■ **How to complete this task**
Give the records below again exactly, and exclude each picture.

■ **Data extracted from a collection**
+===+
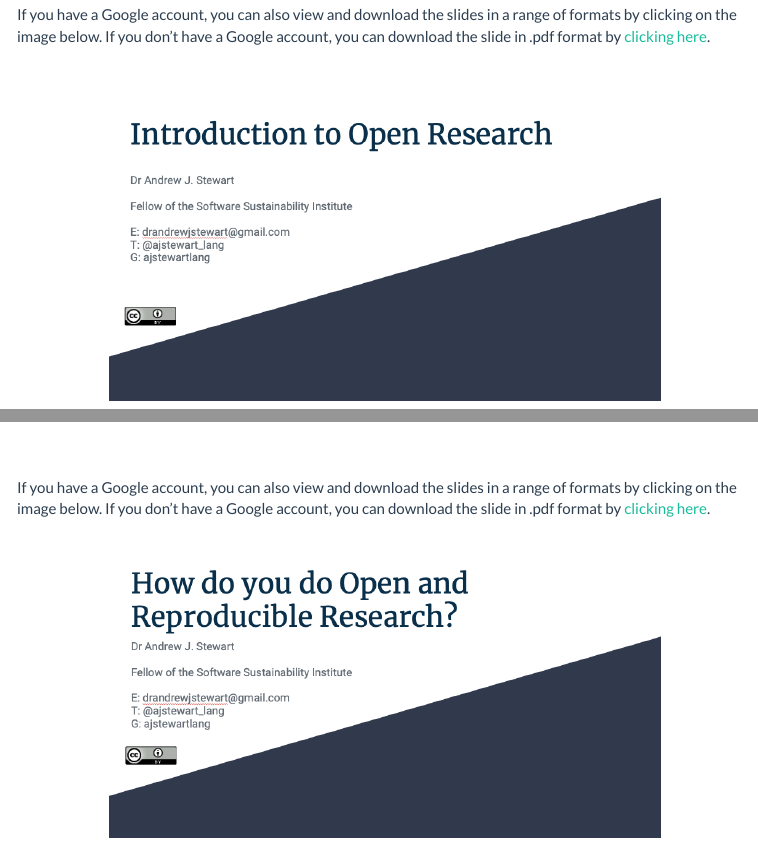
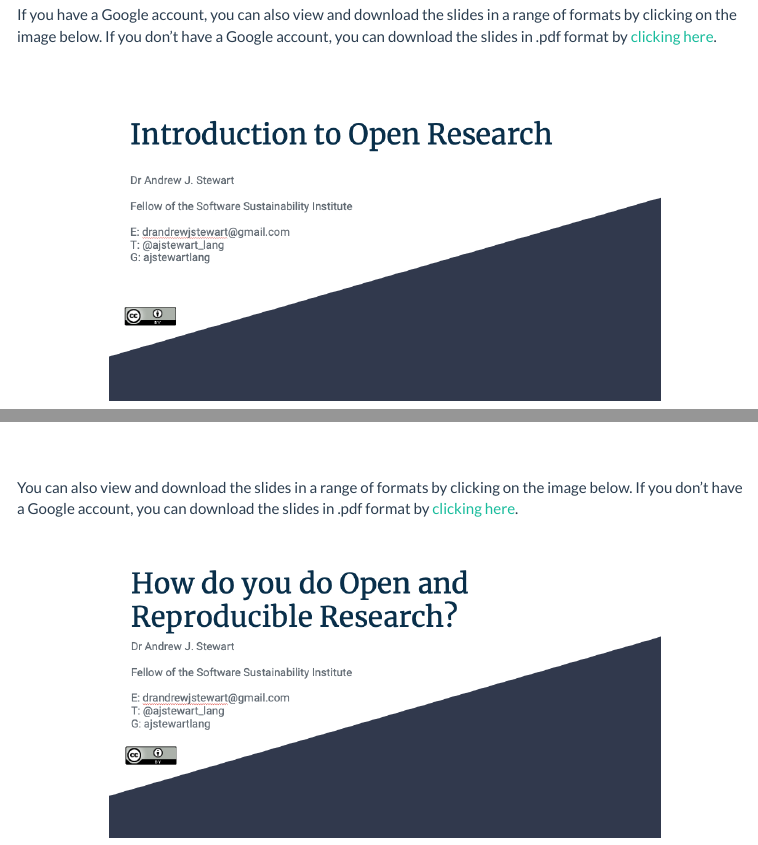
Before and after one commit to ajstewartlang/01_open_research_and_reproducibility, an R Markdown document (script/01_open_research_and_reproducibility.Rmd): the page in a window 1100 px wide, from 1160 px down, and a second part further down, joined at a grey line. The pictures show the output file knitted_workshop/01_open_research_and_reproducibility.html that the author committed with the source, opened offline; menus at the side of the page are left out.

Commit message:
update worksheet

```diff
--- a/script/01_open_research_and_reproducibility.Rmd
+++ b/script/01_open_research_and_reproducibility.Rmd
@@ -87,7 +87,7 @@ One of the biggest challenges facing researchers who are used to the **old** way
 
 &nbsp;&nbsp;
 
-If you have a Google account, you can also view and download the slides in a range of formats by clicking on the image below. If you don't have a Google account, you can download the slides in .pdf format by [clicking here](../slides/adopting_open_practices.pdf).
+You can also view and download the slides in a range of formats by clicking on the image below. If you don't have a Google account, you can download the slides in .pdf format by [clicking here](../slides/adopting_open_practices.pdf).
 &nbsp;&nbsp;
 
 <center>
```
Also changed, not shown: knitted_workshop/01_open_research_and_reproducibility.html.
+===+
■ **Answer to the exercise**
Before and after one commit to ajstewartlang/01_open_research_and_reproducibility, an R Markdown document (script/01_open_research_and_reproducibility.Rmd): the page in a window 1100 px wide, from 1160 px down, and a second part further down, joined at a grey line. The pictures show the output file knitted_workshop/01_open_research_and_reproducibility.html that the author committed with the source, opened offline; menus at the side of the page are left out.

Commit message:
update worksheet

```diff
--- a/script/01_open_research_and_reproducibility.Rmd
+++ b/script/01_open_research_and_reproducibility.Rmd
@@ -87,7 +87,7 @@ One of the biggest challenges facing researchers who are used to the **old** way
 
 &nbsp;&nbsp;
 
-If you have a Google account, you can also view and download the slides in a range of formats by clicking on the image below. If you don't have a Google account, you can download the slides in .pdf format by [clicking here](../slides/adopting_open_practices.pdf).
+You can also view and download the slides in a range of formats by clicking on the image below. If you don't have a Google account, you can download the slides in .pdf format by [clicking here](../slides/adopting_open_practices.pdf).
 &nbsp;&nbsp;
 
 <center>
```
Also changed, not shown: knitted_workshop/01_open_research_and_reproducibility.html.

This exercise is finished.